The gruesome discovery came ahead of a briefing by peace envoy Lakhdar Brahimi to the UN Security Council on the uprising, which the United Nations says has left more than 60,000 people dead.
Abu Seif, a rebel fighter, told AFP 78 bodies were retrieved from the Quweiq River and that 30 more were still in the waters but out of reach because of regime snipers.
"The regime threw them into the river so that they would arrive in an area under our control, so the people would think we killed them," he said.
But a security official accused "terrorists," the regime term for the rebels, of the killings, adding the victims were residents kidnapped from the opposition-held district of Bustan al-Qasr.
Their families had tried to negotiate their release before they were killed overnight, he said.
There was no immediate claim of responsibility, but the official SANA news agency said the jihadist Al-Nusra Front carried out the executions.
"Terrorist groups from Al-Nusra Front in Aleppo carried out a mass execution of dozens of abducted people and threw their bodies in the Quweiq River," the agency said.
Al-Nusra Front, a rebel group which has a strong presence on the ground in northwestern Syria, has been blacklisted by the United States as a "terrorist" organization.
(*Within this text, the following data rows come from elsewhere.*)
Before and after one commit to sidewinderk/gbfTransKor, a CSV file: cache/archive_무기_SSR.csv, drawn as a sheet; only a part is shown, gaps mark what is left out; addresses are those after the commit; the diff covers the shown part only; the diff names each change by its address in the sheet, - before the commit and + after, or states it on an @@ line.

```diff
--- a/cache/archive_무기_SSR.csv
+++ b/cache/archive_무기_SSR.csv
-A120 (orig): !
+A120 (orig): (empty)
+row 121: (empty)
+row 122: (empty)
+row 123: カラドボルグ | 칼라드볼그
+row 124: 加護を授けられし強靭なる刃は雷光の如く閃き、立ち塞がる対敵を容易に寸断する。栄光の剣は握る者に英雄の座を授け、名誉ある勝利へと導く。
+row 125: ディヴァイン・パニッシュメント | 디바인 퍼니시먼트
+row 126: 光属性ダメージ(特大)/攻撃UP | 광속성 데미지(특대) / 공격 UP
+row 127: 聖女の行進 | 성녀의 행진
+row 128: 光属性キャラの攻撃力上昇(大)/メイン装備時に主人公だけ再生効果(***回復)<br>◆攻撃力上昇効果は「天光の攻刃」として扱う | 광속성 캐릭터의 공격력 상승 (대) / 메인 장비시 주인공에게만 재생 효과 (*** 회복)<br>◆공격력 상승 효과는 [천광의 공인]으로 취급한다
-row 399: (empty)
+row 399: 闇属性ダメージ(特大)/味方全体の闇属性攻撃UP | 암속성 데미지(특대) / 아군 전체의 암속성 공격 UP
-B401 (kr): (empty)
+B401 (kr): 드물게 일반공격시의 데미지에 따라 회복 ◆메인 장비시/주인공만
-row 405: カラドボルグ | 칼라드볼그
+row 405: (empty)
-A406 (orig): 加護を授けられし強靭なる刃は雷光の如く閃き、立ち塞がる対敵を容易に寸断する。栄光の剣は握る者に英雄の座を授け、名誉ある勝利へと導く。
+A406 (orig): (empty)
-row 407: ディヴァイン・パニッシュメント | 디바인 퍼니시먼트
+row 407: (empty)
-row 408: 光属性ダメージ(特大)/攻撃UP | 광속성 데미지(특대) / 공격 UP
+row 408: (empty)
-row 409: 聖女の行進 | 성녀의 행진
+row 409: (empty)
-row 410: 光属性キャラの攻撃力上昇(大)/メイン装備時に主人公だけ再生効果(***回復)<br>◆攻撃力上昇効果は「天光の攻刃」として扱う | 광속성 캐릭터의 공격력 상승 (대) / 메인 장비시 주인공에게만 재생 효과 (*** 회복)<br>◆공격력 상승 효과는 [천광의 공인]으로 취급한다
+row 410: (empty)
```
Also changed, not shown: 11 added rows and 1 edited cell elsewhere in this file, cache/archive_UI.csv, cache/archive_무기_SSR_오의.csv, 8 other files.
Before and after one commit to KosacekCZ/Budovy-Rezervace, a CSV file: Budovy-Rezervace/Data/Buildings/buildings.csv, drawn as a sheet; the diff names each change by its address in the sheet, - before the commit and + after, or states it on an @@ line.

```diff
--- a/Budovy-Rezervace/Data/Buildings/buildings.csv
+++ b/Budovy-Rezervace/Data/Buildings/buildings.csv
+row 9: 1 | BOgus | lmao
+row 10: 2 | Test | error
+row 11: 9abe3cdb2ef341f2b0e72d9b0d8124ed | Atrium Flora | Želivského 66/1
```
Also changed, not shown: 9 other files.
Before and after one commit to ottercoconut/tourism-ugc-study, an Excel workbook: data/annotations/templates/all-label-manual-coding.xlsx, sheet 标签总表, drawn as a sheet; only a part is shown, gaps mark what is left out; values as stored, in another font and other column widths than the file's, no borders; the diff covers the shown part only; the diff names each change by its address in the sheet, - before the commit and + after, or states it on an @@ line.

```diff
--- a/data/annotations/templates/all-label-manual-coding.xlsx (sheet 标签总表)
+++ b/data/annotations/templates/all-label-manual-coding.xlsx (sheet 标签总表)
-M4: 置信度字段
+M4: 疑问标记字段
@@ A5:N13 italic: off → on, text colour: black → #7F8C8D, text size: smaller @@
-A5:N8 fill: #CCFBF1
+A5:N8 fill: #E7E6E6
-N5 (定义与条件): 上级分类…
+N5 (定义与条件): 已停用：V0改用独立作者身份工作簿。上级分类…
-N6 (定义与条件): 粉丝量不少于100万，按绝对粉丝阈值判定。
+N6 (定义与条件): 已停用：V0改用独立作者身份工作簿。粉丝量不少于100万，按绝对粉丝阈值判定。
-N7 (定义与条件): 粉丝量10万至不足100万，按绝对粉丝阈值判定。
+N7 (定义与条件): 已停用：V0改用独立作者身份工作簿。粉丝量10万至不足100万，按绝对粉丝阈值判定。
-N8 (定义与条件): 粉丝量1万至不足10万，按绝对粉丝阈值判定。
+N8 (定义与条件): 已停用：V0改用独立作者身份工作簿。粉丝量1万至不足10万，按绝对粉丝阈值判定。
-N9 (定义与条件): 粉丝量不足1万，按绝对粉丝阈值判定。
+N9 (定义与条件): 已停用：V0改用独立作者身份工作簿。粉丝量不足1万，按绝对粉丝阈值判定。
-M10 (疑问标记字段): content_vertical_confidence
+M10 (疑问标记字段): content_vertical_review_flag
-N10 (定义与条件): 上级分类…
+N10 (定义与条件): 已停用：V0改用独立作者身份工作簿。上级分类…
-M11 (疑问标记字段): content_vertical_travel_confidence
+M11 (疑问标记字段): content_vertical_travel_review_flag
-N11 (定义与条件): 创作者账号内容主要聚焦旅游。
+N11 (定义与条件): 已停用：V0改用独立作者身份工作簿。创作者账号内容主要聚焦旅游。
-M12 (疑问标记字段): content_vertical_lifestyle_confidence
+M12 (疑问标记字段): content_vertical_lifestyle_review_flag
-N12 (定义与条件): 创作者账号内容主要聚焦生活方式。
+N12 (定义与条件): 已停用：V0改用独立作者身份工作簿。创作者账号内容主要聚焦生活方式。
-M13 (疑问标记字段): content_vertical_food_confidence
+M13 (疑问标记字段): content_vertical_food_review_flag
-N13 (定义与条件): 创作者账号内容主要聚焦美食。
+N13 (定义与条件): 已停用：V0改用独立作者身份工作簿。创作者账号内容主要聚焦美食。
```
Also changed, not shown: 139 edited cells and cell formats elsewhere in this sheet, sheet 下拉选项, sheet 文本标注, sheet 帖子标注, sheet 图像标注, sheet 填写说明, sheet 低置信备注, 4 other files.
Al-Nusra is an affiliate of Al Qaeda, believing in the hope of reviving the Islamic Caliphate that will build a Muslim Empire to eventually rule the world.
The group is one of 13 factions in the radical Islamist rebel council that announced its secession from the main opposition force several weeks ago.
The Syrian Observatory for Human Rights gave a toll of 65 bodies but warned the figure could rise significantly.
"They are in their 20s and were executed by a bullet to the head. Most of them had their hands tied behind their backs and were in civilian clothes," said the watchdog, according to AFP.
The scene on the banks of the Quweiq was grim, as muddied corpses are dredged out and hundreds of distressed people flocked around to see if they could spot among the bodies a father, a brother, a son or a husband.
Volunteers helped place the bodies on a truck. They were then taken to a school where they were laid out and covered, reported AFP.
Meanwhile, violence raged elsewhere in Aleppo province, where seven children were killed in air strikes on the town of Safireh, the Observatory said, giving a toll of 91 people killed across Syria on Tuesday.
In Damascus a member of parliament was seriously injured when a explosive device strapped to his car exploded, the Observatory said.
The bloodshed came as rebels captured a vital bridge across the Euphrates River in Deir Ezzor city, largely severing an army supply route to Hasakeh province further north.
The nearby regime security headquarters and a smaller bridge were also captured, prompting retaliatory air strikes on the critical crossings.
A few days ago, regime warplanes launched a wave of deadly raids across Syria, including one that killed eight children.
Last Monday, a suicide car bombing in central Syria killed at least 30 people.